There is no blueprint without a beginning.
There can be no beginning without a careful study of a blueprint.
That’s where the Toronto Raptors are right now. They have a blueprint. As of last night’s win over New Jersey, they have their beginning.
This was a different kind of end of season. No one said the club was better than their record. No one is kidding themselves about a quick entry into the league elite. The club finished 23-43.
But everyone believed that a blueprint exists. To quote that noted hoopster Winston Churchill, this is not the beginning of the end but rather the end of the beginning.
“We need to keep building,” said shooting guard DeMar DeRozan. “The improvements on the defensive end are obvious.”
“To go from a team that was basically at the bottom of every area defensively, I went with my gut and my teaching and it came through,” said coach Duane Casey. “I learned that about myself… to go with my gut in these situations.”
His instincts were rewarded. The Raptors announced they had added another year to Casey’s contract. The deal will carry him through the 2013-2014 season.
From day one, Casey delivered precisely what he said he would, a fanatical attention to defence that turned one of the league’s softest teams into a team that competes, often ferociously, when defending.
Those improvements are rendered concrete with a glance at the NBA stats. The Raptors were 9th best in points allowed per game with 94. Their opponents’ field goal percentage of .435 was also ninth. A year before the Raptors surrendered 105.4 per contest, fifth worst in the NBA. Only one team in 2010-2011 had an opponent’s field goal percentage worse than the Raptors figure of .482.
“Statistically, defensively we were off the charts in terms of what we accomplished,” Casey said. “Offensively we didn’t get there.”

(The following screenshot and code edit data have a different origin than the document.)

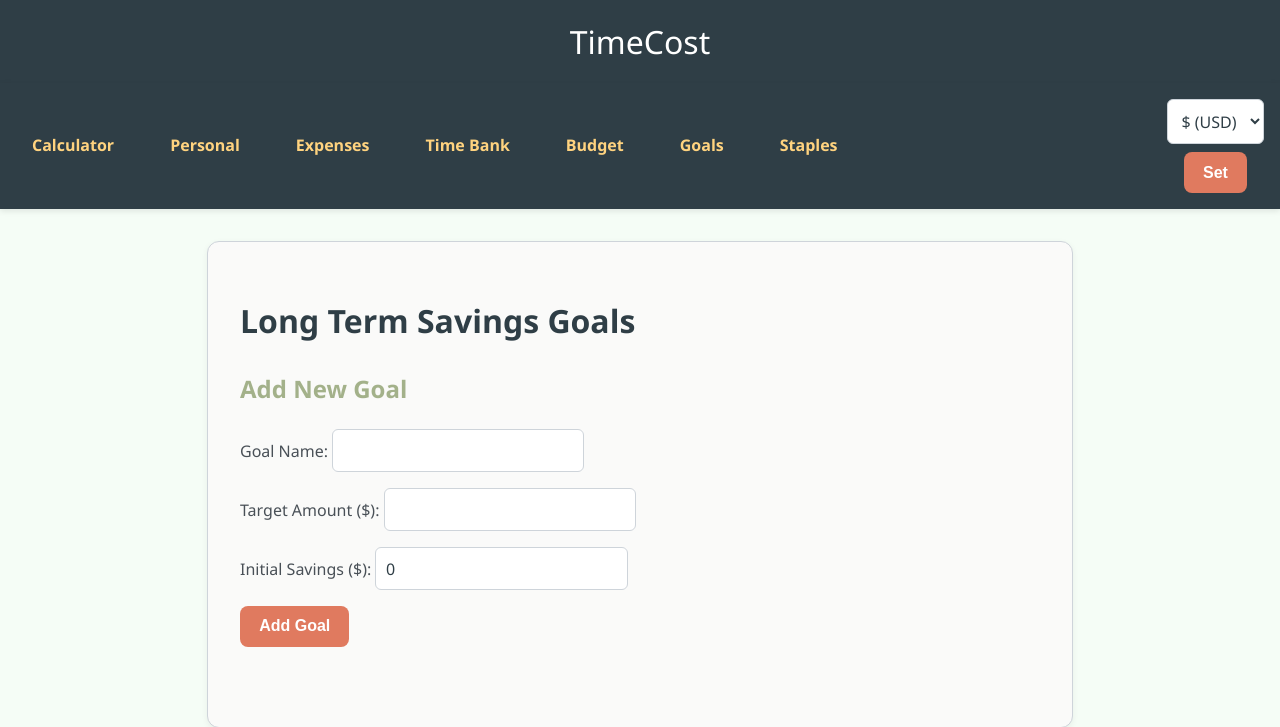
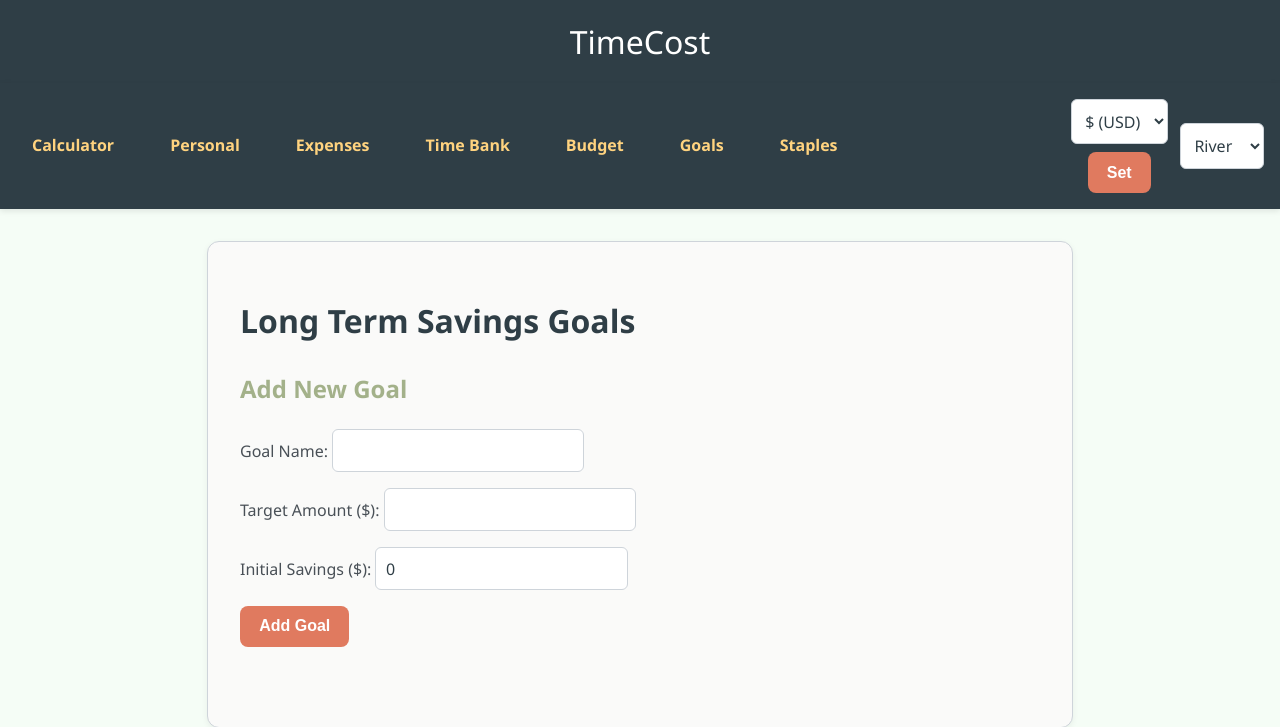
Before and after one commit to HandsomeSandwich/TimeCost, a Flask app: page /goals in a window 1280 px wide. Shown: the top 727 px of the page. Run offline with Flask 3, Linux system fonts and the light colour scheme; data that the repository does not hold is empty.

Commit message:
Add perspective-based copy to calculator (server + live results)

```diff
--- a/app.py
+++ b/app.py
@@ -526,3 +526,8 @@ def set_currency():
 @app.route("/staples", methods=["GET"])
 def staples():
     return render_template("staples.html")
+
+@app.route("/set_perspective", methods=["POST"])
+def set_perspective():
+    session["perspective"] = request.form.get("perspective", "river")
+    return redirect(request.referrer or url_for("calculator"))
--- a/static/style.css
+++ b/static/style.css
@@ -788,3 +788,18 @@ body.dark-mode .progress-container {
     gap: 0.5rem;
   }
 }
+
+.perspective-form {
+  display: flex;
+  align-items: center;
+}
+
+.perspective-form select {
+  max-width: 140px;
+}
+
+/* Optional: spacing when inside the drawer */
+.drawer .drawer-perspective,
+.drawer .drawer-currency {
+  margin-top: 10px;
+}
--- a/templates/base.html
+++ b/templates/base.html
@@ -43,6 +43,16 @@
       <button type="submit">Set</button>
     </form>
 
+      <form action="{{ url_for('set_perspective') }}" method="post" class="perspective-form">
+  {% set p = session.get("perspective", "river") %}
+  <select name="perspective" aria-label="Tone" onchange="this.form.submit()">
+    <option value="river"  {{ "selected" if p == "river" else "" }}>River</option>
+    <option value="leslie" {{ "selected" if p == "leslie" else "" }}>Leslie</option>
+    <option value="eddie"  {{ "selected" if p == "eddie" else "" }}>Eddie</option>
+  </select>
+</form>
+
+
     {% block nav_right %}{% endblock %}
   </div>
 
@@ -74,6 +84,15 @@
     <option value="₹" {{ "selected" if cur == "₹" else "" }}>₹ (INR)</option>
   </select>
   <button type="submit">Set</button>
+</form>
+
+<form action="{{ url_for('set_perspective') }}" method="post" class="perspective-form drawer-perspective">
+  {% set p = session.get("perspective", "river") %}
+  <select name="perspective" aria-label="Tone" onchange="this.form.submit()">
+    <option value="river"  {{ "selected" if p == "river" else "" }}>River</option>
+    <option value="leslie" {{ "selected" if p == "leslie" else "" }}>Leslie</option>
+    <option value="eddie"  {{ "selected" if p == "eddie" else "" }}>Eddie</option>
+  </select>
 </form>
 
 </aside>
```
Also changed, not shown: templates/calculator.html (+40 -8 lines).
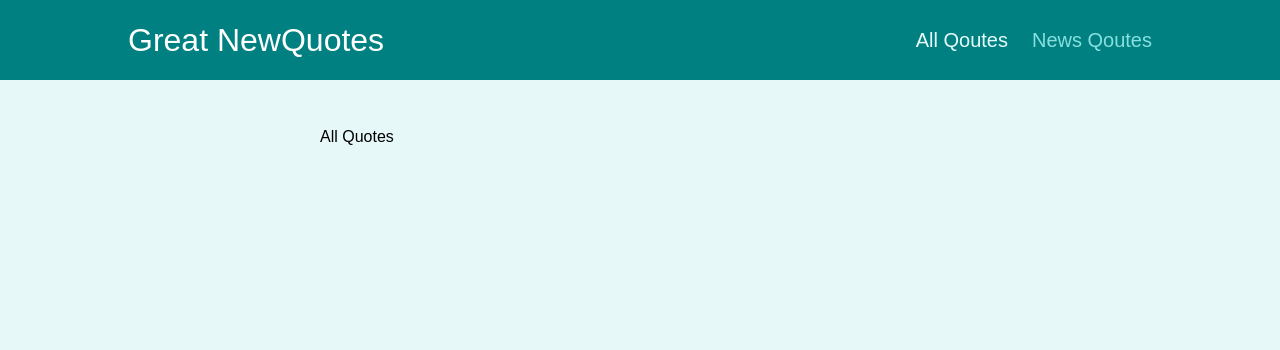
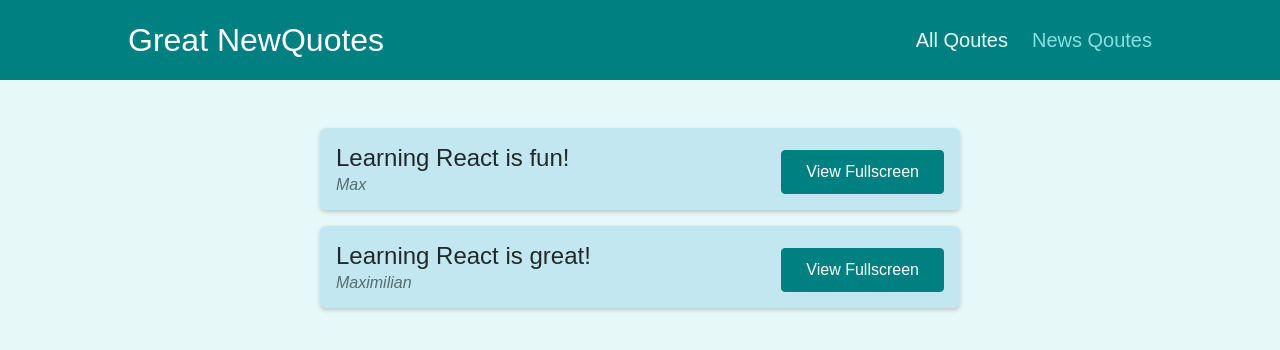
Before and after one commit to Shahzod2727/react-router, a React (Create React App) app: page /quotes in a window 1280 px wide. Shown: the top 350 px of the page. Built offline with nearby package versions, Linux system fonts and the light colour scheme.

Commit message:
part 279

```diff
--- a/src/components/quotes/QuoteForm.js
+++ b/src/components/quotes/QuoteForm.js
@@ -1,7 +1,8 @@
 import { useRef } from 'react';
 
-import Card from '../ui/Card';
-import LoadingSpinner from '../ui/LoadingSpinner';
+// import Card from '../ui/Card';
+import Card from '../UI/Card'
+import LoadingSpinner from '../UI/LoadingSpinner';
 import classes from './QuoteForm.module.css';
 
 const QuoteForm = (props) => {
--- a/src/pages/AllQuotes.js
+++ b/src/pages/AllQuotes.js
@@ -1,7 +1,13 @@
 import React from "react";
+import QuoteList from '../components/quotes/QuoteList'
+
+const DUMMY_QUOTES = [
+  { id: "q1", author: "Max", text: "Learning React is fun!" },
+  { id: "q2", author: "Maximilian", text: "Learning React is great!" },
+];
 
 const AllQuotes = () => {
-  return <div>All Quotes</div>;
+  return <QuoteList quotes={DUMMY_QUOTES}/>;
 };
 
 export default AllQuotes;
--- a/src/pages/NewQuotes.js
+++ b/src/pages/NewQuotes.js
@@ -1,7 +1,12 @@
 import React from "react";
+import QuoteForm from "../components/quotes/QuoteForm";
 
 const NewQuotes = () => {
-  return <div>New Quotes</div>;
+  const addQuoteHandler = (quoteData) => {
+    console.log();
+  };
+
+  return <QuoteForm onAddQuote={addQuoteHandler}/>;
 };
 
 export default NewQuotes;
```
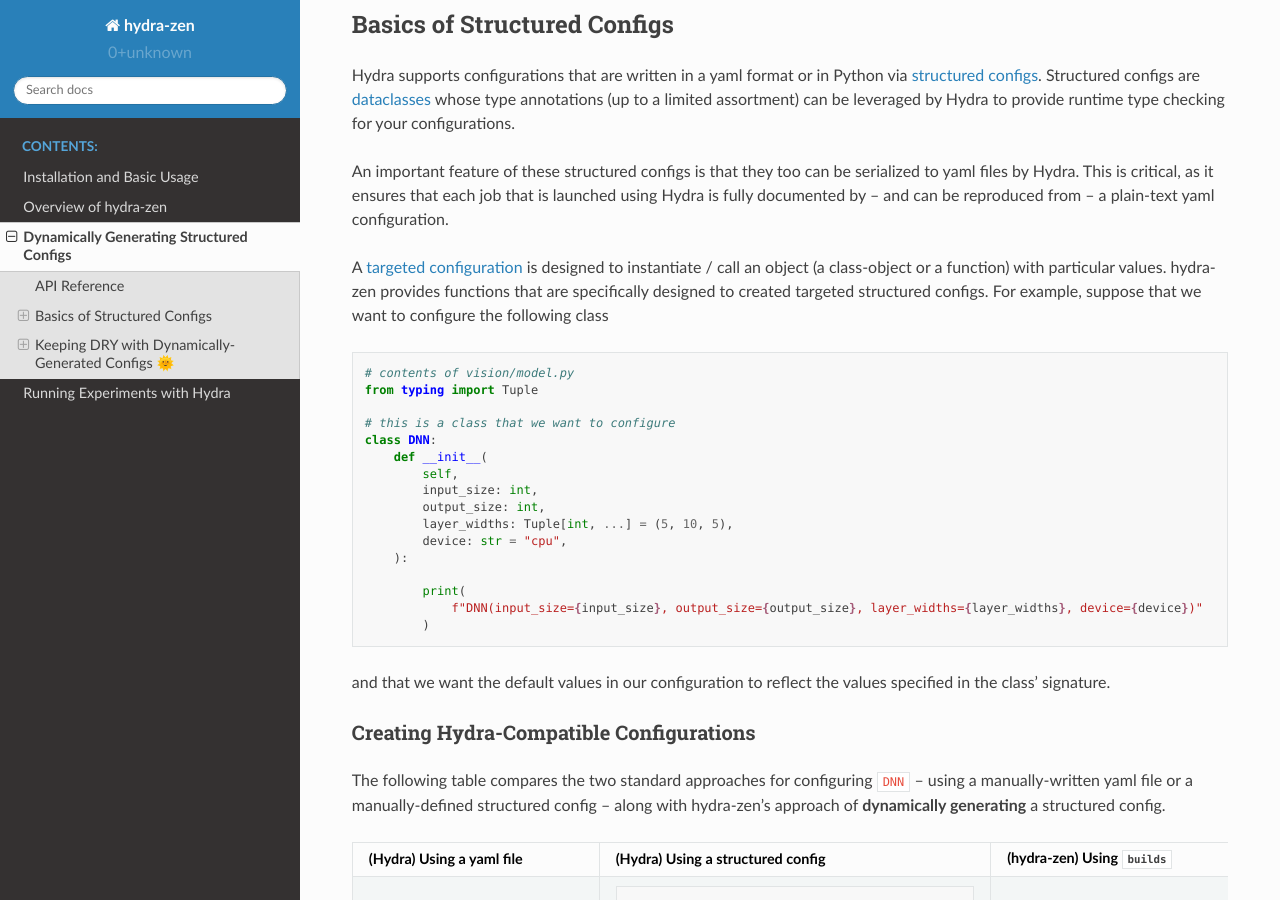
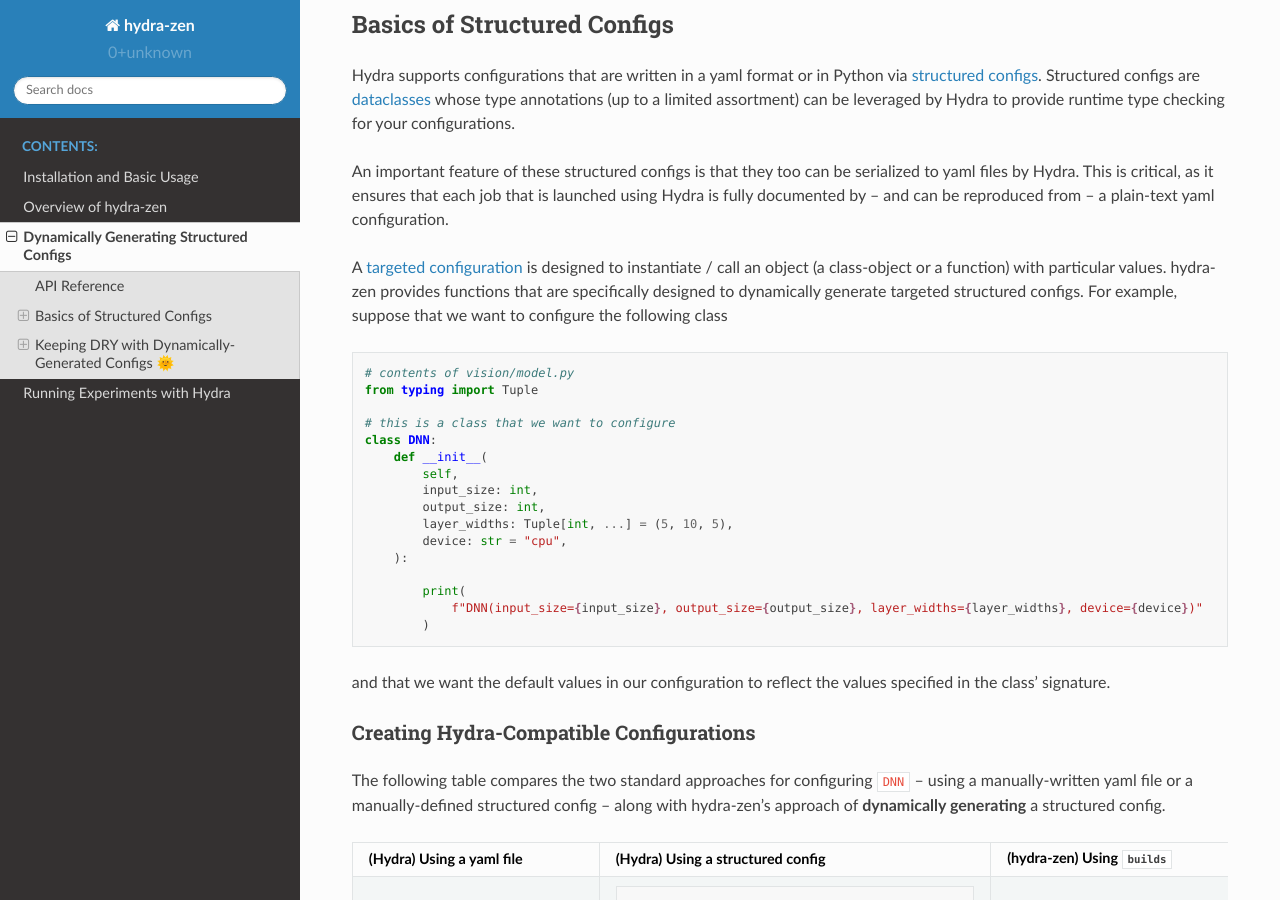
Before and after one commit to mit-ll-responsible-ai/hydra-zen, a Sphinx documentation site: the page built from docs/source/structured_configs.rst, in a window 1280 px wide and 900 px high, scrolled down 404 px. Built offline with Sphinx 7.4.7 and the Read the Docs theme 2.0.0, drawn with Linux system fonts in a browser that asks for light colours.

Commit message:
fix typo

```diff
--- a/docs/source/structured_configs.rst
+++ b/docs/source/structured_configs.rst
@@ -30,7 +30,7 @@
 This is critical, as it ensures that each job that is launched using Hydra is fully documented by – and can be reproduced from – a plain-text yaml configuration.
 
 A `targeted configuration <https://hydra.cc/docs/next/advanced/instantiate_objects/overview>`_ is designed to instantiate / call an object (a class-object or a function) with particular values.
-hydra-zen provides functions that are specifically designed to created targeted structured configs.
+hydra-zen provides functions that are specifically designed to dynamically generate targeted structured configs.
 For example, suppose that we want to configure the following class
 
 .. code:: python
```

Any progress in the standings was undone by the team’s difficulty in scoring. The Raptors offence fell to 90.7 a game from 99.1. Much of that could be attributable to the loss of 20-point a night contributor Andrea Bargnani to a leg injury for more than half the season, but no one doubted recalibrating a team’s emphasis from run-and-gun to grab-and-grunt wouldn’t result in a dip in offence.
“We’re really growing,” said point guard Jose Calderon. “We are just one step short of where we wanted to be.”
Now that young players such as DeRozan, Amir Johnson, Ed Davis and James Johnson have been indoctrinated, Casey will spend more time refining and less time reinventing. He will be gifted with a few new weapons. Lithuanian pivot Jonas Valanciunas will arrive next season after an excellent European campaign. The Raptors are also contestants in the draft lottery and will enter the lottery with the seventh or eighth best odds to win. GM Bryan Colangelo has been open in his desire for a free agent who could help, particularly at small forward.
The combination left the players upbeat.
“You can’t be enthusiastic about not making the playoffs but Coach Casey has changed the culture and we are doing things that are very good,” Bargnani said.
The seven-foot Italian was on his way to his best season when he was knocked out of the lineup for 26 games with a left calf strain. His defence had improved markedly but Bargnani was shut down for the last seven games of the season when the injury returned.
DeRozan at times struggled with the confines of Casey’s system but came out of the season with an average of 16.7 points a games and a dramatic uptick in his defensive play. Just 22, DeRozan had no real experience in a system that emphasized defence. By the last legs of the season DeRozan was consistently asserting his will.
“I thought we saw tremendous growth from DeMar,” Casey said.
“He’s learning how to read situations, how to get to the basket when the team needs him to,” Calderon said of DeRozan. “I think he’s just growing as a player.”
Likewise, Calderon delivered one of his best seasons in a defensive scheme that gave him more help. He finished the campaign averaging 10.5 points and 8.8 assists, comfortably above his career average. Colangelo said Calderon, frequently the topic of rumors as a possible target with the team’s amnesty clause, looked much more confident embedded in Casey’s defensive scheme.
“I thought Jose was a much more effective defender” Colangelo said. “There were far fewer blow-bys.”
Calderon led the league in assists-to-turnover ratio with 4.50,12 percentage points better than the Clippers Chris Paul and continued to exert a calming influence in the dressing room. The chances of an amnesty seem more remote than ever.
“There is tremendous value on this team for Jose Calderon,” Colangelo said.
James Johnson delivered a tantalizing skills set. He led the team in both blocks and steals (a first for a Raptors player), but his offence remains a work in progress. Johnson finished with nine points a game.
Ed Davis’ wonky jump shot continued to bite into his offensive production. If you throw out his 24-point effort in the season finale against New Jersey, Davis didn’t score more than 13 points in any game this season. Davis’ rebounding numbers were a different story and reached double figures in rebounding 16 times.
A better offence, built around better shooting, especially from distance, will be the Raptors’ greatest need. The team was 20th in three-pointers made.